Philip I of France
Philip I, called the Amorous, was King of the Franks from 1060 to his death. His reign, like that of most of the early Capetians, was long for the time. The monarchy began a modest recovery from the low it reached in the reign of his father and he added to the royal demesne the Vexin, Philip was born 23 May 1052 at Champagne-et-Fontaine, the son of Henry I and his wife Anne of Kiev. Unusual at the time for Western Europe, his name was of Greek origin, although he was crowned king at the age of seven, until age fourteen his mother acted as regent, the first queen of France ever to do so. Baldwin V of Flanders acted as co-regent, following the death of Baldwin VI of Flanders, Robert the Frisian seized Flanders. Baldwins wife, Richilda requested aid from Philip, who defeated Robert at the battle of Cassel in 1071, Philip first married Bertha in 1072. Although the marriage produced the heir, Philip fell in love with Bertrade de Montfort. He repudiated Bertha and married Bertrade on 15 May 1092, in 1094, he was excommunicated by Hugh of Die, for the first time, after a long silence, Pope Urban II repeated the excommunication at the Council of Clermont in November 1095.
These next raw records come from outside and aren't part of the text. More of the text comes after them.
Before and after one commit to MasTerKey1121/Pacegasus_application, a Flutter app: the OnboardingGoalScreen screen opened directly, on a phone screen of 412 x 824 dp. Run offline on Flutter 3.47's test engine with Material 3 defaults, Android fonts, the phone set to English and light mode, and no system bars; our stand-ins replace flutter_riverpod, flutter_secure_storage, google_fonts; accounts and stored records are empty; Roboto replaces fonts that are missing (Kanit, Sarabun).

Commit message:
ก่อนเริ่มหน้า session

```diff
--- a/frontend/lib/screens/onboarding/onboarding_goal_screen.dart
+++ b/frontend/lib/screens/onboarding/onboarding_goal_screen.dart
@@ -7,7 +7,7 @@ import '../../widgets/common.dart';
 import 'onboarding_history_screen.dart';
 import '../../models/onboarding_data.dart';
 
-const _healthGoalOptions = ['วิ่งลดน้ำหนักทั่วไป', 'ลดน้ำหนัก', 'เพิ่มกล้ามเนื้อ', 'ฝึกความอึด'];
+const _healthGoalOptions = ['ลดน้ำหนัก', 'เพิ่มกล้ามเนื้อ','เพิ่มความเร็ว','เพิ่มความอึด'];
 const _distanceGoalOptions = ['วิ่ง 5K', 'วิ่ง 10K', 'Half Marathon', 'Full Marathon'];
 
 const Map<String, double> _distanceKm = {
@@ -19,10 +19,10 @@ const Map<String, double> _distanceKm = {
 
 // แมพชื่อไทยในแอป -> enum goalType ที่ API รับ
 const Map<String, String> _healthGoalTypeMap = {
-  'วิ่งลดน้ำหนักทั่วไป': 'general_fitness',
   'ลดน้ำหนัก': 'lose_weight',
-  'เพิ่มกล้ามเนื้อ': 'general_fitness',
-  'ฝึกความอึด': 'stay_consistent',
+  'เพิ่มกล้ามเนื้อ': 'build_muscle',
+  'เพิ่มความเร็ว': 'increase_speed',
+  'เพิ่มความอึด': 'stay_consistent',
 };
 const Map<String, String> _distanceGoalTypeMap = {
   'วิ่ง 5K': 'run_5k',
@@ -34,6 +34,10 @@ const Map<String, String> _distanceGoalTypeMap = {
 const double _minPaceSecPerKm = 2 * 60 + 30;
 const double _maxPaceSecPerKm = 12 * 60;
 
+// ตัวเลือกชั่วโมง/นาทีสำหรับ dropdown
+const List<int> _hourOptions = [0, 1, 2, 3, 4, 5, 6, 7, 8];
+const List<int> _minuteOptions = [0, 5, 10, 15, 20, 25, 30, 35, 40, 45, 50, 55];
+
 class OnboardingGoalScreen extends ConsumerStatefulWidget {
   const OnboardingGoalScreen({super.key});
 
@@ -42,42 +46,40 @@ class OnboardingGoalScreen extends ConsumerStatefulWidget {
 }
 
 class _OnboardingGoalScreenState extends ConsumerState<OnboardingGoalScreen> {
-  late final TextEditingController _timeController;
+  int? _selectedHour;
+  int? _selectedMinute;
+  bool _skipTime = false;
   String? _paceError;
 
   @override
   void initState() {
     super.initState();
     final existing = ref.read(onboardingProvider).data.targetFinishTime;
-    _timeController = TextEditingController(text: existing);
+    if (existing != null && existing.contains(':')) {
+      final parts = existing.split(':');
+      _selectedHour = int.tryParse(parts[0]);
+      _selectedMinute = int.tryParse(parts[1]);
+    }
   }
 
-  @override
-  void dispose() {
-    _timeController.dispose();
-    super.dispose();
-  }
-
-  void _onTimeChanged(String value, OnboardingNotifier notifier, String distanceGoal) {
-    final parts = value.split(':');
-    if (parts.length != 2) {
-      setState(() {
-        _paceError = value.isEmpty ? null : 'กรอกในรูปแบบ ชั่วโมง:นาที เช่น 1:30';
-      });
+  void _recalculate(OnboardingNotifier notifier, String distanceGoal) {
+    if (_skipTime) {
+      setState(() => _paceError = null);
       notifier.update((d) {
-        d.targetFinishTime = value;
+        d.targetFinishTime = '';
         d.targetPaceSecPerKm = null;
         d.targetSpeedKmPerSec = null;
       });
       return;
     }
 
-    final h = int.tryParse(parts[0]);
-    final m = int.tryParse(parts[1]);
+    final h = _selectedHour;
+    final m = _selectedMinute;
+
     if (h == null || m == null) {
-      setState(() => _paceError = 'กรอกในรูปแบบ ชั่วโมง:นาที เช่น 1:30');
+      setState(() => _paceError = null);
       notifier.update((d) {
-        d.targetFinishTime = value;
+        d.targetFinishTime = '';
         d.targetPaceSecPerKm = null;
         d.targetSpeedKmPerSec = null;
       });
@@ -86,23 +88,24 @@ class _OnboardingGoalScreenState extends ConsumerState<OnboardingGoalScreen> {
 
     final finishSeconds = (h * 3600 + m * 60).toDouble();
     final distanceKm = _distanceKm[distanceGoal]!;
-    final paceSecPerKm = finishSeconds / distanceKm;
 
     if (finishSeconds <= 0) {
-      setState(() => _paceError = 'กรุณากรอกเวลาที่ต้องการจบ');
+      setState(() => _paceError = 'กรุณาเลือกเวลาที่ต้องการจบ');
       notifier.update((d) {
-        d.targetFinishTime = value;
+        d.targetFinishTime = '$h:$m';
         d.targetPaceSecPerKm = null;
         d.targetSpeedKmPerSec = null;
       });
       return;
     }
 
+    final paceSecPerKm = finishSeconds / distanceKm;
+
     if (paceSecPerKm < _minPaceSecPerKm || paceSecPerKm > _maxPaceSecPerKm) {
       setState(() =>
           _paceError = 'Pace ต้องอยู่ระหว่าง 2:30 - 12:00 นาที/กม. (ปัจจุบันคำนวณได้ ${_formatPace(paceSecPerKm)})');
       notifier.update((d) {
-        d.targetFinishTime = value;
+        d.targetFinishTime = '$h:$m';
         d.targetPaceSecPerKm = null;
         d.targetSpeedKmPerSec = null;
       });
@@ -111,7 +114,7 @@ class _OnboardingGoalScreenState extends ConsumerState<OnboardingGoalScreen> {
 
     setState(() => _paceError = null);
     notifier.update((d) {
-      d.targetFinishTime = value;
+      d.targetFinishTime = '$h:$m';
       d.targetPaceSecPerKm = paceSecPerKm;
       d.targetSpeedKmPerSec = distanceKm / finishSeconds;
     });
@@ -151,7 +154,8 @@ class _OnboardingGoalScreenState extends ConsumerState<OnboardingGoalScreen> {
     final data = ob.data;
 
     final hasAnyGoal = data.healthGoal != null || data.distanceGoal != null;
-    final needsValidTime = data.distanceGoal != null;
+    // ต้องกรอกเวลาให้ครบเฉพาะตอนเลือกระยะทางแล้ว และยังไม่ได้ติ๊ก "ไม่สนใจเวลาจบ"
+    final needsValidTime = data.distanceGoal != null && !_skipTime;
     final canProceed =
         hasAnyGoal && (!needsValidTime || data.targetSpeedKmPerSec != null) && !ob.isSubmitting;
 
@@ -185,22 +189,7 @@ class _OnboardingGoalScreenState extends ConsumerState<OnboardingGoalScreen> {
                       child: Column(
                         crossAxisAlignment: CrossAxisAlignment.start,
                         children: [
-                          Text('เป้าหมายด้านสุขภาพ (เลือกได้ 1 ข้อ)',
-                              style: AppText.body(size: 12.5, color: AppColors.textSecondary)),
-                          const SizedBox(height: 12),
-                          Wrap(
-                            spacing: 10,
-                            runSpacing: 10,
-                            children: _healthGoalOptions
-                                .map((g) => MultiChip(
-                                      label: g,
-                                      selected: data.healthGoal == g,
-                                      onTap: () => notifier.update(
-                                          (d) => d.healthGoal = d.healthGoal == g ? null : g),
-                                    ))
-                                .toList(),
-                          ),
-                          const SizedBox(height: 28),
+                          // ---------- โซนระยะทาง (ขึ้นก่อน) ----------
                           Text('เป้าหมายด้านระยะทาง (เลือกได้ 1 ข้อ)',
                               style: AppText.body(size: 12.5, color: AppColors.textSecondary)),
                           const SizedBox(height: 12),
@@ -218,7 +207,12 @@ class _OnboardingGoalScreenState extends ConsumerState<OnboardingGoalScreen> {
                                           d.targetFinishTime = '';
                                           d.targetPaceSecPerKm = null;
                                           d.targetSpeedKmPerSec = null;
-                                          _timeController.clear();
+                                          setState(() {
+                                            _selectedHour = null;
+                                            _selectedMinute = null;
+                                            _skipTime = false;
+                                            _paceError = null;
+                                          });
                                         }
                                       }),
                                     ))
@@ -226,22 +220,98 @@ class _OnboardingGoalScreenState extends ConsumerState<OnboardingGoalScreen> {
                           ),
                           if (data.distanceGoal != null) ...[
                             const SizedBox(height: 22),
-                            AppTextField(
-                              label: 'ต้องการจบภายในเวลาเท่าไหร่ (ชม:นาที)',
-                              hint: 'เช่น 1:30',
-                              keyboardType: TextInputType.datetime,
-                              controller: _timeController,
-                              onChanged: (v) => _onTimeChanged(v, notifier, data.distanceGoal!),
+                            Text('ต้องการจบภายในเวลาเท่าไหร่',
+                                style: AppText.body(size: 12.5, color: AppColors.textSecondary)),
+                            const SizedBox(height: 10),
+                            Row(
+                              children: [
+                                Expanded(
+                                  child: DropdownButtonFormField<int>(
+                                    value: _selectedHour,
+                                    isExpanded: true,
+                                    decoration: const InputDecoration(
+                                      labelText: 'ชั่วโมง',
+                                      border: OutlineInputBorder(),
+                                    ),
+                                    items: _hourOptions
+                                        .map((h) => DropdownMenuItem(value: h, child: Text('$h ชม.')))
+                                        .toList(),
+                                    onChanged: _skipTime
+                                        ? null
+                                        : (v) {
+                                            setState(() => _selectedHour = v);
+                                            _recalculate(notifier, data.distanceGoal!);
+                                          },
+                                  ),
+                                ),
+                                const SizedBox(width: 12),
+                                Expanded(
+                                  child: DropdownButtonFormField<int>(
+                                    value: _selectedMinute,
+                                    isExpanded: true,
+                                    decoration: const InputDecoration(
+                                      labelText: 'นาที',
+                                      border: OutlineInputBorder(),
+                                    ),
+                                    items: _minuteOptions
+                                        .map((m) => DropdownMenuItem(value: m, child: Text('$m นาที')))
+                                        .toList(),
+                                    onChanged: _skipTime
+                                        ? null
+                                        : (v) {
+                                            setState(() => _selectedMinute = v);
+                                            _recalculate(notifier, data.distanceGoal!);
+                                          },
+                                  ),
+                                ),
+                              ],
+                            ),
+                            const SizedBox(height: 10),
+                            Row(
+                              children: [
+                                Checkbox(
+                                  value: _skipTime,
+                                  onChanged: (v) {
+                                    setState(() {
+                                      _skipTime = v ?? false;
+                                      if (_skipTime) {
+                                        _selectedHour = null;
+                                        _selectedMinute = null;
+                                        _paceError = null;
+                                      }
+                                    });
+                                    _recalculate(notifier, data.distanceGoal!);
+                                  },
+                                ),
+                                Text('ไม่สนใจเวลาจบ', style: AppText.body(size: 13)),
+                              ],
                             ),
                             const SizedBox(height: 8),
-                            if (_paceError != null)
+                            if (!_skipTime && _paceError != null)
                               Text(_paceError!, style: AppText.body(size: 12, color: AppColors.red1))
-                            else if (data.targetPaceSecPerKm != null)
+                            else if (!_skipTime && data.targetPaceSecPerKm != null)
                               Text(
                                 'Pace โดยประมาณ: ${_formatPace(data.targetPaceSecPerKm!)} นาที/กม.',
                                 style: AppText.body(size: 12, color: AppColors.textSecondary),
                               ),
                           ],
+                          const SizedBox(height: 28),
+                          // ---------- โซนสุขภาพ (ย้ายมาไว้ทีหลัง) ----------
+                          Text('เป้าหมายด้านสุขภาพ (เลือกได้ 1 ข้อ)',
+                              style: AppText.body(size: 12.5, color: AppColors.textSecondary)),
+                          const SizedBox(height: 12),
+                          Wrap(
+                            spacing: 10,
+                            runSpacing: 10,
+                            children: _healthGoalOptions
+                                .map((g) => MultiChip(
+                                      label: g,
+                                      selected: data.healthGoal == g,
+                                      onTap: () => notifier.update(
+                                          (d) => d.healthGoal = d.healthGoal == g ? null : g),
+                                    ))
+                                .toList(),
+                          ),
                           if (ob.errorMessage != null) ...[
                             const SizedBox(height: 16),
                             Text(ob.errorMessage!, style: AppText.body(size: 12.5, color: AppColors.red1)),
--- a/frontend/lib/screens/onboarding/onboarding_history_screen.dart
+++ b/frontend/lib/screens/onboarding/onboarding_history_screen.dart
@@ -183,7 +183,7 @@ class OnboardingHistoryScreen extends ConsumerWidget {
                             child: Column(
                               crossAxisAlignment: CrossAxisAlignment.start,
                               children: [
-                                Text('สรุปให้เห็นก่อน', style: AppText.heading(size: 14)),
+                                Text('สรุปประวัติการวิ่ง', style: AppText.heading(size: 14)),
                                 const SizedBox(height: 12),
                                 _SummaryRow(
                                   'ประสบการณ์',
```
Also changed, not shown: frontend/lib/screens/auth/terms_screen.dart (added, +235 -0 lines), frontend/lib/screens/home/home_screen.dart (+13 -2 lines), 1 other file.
In France, the king was opposed by Bishop Ivo of Chartres, Philip appointed Alberic first Constable of France in 1060. A great part of his reign, like his fathers, was spent putting down revolts by his power-hungry vassals, in 1077, he made peace with William the Conqueror, who gave up attempting the conquest of Brittany. In 1082, Philip I expanded his demesne with the annexation of the Vexin, in 1100, he took control of Bourges. It was at the aforementioned Council of Clermont that the First Crusade was launched, Philip at first did not personally support it because of his conflict with Urban II. Philips brother Hugh of Vermandois, was a major participant, Philip died in the castle of Melun and was buried per request at the monastery of Saint-Benoît-sur-Loire – and not in St Denis among his forefathers. He was succeeded by his son, Louis VI, whose succession was, according to Abbot Suger, Philip‘s children with Bertha were, married Hugh I of Champagne before 1097 and then, after her divorce, to Bohemund I of Antioch in 1106